(Source data)
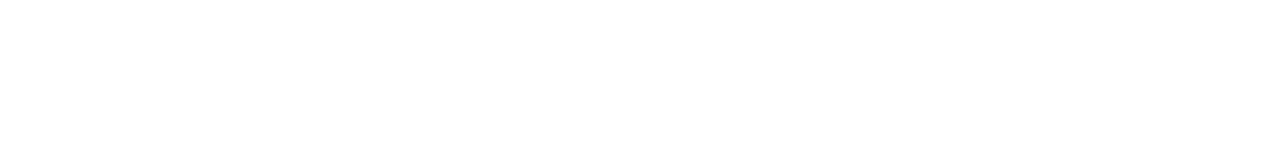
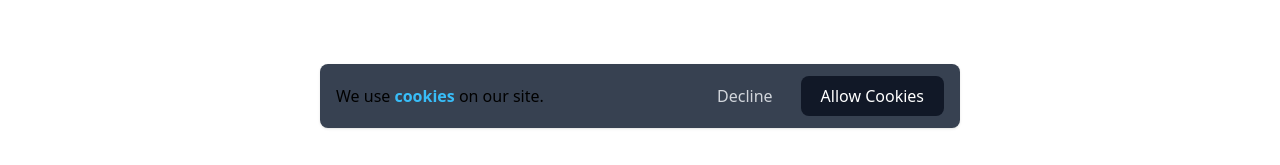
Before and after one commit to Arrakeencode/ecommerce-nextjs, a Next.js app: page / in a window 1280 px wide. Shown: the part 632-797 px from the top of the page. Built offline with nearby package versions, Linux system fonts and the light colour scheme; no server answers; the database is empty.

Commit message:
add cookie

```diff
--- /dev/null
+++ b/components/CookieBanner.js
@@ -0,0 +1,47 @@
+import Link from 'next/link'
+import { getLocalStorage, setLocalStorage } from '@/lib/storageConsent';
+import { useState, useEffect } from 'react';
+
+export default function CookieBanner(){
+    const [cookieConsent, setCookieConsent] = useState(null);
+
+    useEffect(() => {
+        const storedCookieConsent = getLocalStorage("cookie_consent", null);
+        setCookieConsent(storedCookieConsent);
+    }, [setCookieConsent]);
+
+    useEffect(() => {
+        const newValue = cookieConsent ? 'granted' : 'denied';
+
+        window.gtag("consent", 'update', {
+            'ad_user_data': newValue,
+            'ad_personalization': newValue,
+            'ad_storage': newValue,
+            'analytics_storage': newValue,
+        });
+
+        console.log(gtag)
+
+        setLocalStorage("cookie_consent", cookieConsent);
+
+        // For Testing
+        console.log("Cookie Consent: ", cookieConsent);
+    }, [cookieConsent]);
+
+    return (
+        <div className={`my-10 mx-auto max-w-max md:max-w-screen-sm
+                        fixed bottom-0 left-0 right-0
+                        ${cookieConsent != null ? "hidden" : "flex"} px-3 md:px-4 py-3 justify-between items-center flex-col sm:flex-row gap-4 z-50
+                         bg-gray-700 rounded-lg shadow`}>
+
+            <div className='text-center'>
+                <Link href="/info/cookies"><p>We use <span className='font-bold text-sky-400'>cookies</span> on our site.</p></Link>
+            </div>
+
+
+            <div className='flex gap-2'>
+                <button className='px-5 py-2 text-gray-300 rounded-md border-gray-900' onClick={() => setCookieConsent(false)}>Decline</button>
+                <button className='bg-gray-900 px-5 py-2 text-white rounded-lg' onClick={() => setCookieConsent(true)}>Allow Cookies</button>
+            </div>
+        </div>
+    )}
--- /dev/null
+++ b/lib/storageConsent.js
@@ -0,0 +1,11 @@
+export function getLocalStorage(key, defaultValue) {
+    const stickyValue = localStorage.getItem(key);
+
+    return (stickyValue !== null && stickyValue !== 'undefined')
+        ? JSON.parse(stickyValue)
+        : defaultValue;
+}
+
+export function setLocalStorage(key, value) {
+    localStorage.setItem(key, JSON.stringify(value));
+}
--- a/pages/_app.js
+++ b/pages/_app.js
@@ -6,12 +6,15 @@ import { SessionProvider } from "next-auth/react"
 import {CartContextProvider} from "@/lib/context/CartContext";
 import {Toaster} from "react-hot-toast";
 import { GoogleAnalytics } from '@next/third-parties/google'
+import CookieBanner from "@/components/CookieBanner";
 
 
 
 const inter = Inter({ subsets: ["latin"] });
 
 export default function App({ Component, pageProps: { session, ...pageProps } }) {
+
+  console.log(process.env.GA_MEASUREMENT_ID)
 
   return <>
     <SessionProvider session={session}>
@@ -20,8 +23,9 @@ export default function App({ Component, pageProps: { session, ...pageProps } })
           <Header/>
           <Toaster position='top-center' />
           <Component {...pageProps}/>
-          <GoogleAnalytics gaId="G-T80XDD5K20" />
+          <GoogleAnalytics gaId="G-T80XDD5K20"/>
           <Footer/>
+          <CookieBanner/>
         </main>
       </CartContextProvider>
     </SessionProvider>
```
(End Source data)
**About this task:** Without the pictures, give back the entries exactly.

**Answer below:**
Before and after one commit to Arrakeencode/ecommerce-nextjs, a Next.js app: page / in a window 1280 px wide. Shown: the part 632-797 px from the top of the page. Built offline with nearby package versions, Linux system fonts and the light colour scheme; no server answers; the database is empty.

Commit message:
add cookie

```diff
--- /dev/null
+++ b/components/CookieBanner.js
@@ -0,0 +1,47 @@
+import Link from 'next/link'
+import { getLocalStorage, setLocalStorage } from '@/lib/storageConsent';
+import { useState, useEffect } from 'react';
+
+export default function CookieBanner(){
+    const [cookieConsent, setCookieConsent] = useState(null);
+
+    useEffect(() => {
+        const storedCookieConsent = getLocalStorage("cookie_consent", null);
+        setCookieConsent(storedCookieConsent);
+    }, [setCookieConsent]);
+
+    useEffect(() => {
+        const newValue = cookieConsent ? 'granted' : 'denied';
+
+        window.gtag("consent", 'update', {
+            'ad_user_data': newValue,
+            'ad_personalization': newValue,
+            'ad_storage': newValue,
+            'analytics_storage': newValue,
+        });
+
+        console.log(gtag)
+
+        setLocalStorage("cookie_consent", cookieConsent);
+
+        // For Testing
+        console.log("Cookie Consent: ", cookieConsent);
+    }, [cookieConsent]);
+
+    return (
+        <div className={`my-10 mx-auto max-w-max md:max-w-screen-sm
+                        fixed bottom-0 left-0 right-0
+                        ${cookieConsent != null ? "hidden" : "flex"} px-3 md:px-4 py-3 justify-between items-center flex-col sm:flex-row gap-4 z-50
+                         bg-gray-700 rounded-lg shadow`}>
+
+            <div className='text-center'>
+                <Link href="/info/cookies"><p>We use <span className='font-bold text-sky-400'>cookies</span> on our site.</p></Link>
+            </div>
+
+
+            <div className='flex gap-2'>
+                <button className='px-5 py-2 text-gray-300 rounded-md border-gray-900' onClick={() => setCookieConsent(false)}>Decline</button>
+                <button className='bg-gray-900 px-5 py-2 text-white rounded-lg' onClick={() => setCookieConsent(true)}>Allow Cookies</button>
+            </div>
+        </div>
+    )}
--- /dev/null
+++ b/lib/storageConsent.js
@@ -0,0 +1,11 @@
+export function getLocalStorage(key, defaultValue) {
+    const stickyValue = localStorage.getItem(key);
+
+    return (stickyValue !== null && stickyValue !== 'undefined')
+        ? JSON.parse(stickyValue)
+        : defaultValue;
+}
+
+export function setLocalStorage(key, value) {
+    localStorage.setItem(key, JSON.stringify(value));
+}
--- a/pages/_app.js
+++ b/pages/_app.js
@@ -6,12 +6,15 @@ import { SessionProvider } from "next-auth/react"
 import {CartContextProvider} from "@/lib/context/CartContext";
 import {Toaster} from "react-hot-toast";
 import { GoogleAnalytics } from '@next/third-parties/google'
+import CookieBanner from "@/components/CookieBanner";
 
 
 
 const inter = Inter({ subsets: ["latin"] });
 
 export default function App({ Component, pageProps: { session, ...pageProps } }) {
+
+  console.log(process.env.GA_MEASUREMENT_ID)
 
   return <>
     <SessionProvider session={session}>
@@ -20,8 +23,9 @@ export default function App({ Component, pageProps: { session, ...pageProps } })
           <Header/>
           <Toaster position='top-center' />
           <Component {...pageProps}/>
-          <GoogleAnalytics gaId="G-T80XDD5K20" />
+          <GoogleAnalytics gaId="G-T80XDD5K20"/>
           <Footer/>
+          <CookieBanner/>
         </main>
       </CartContextProvider>
     </SessionProvider>
```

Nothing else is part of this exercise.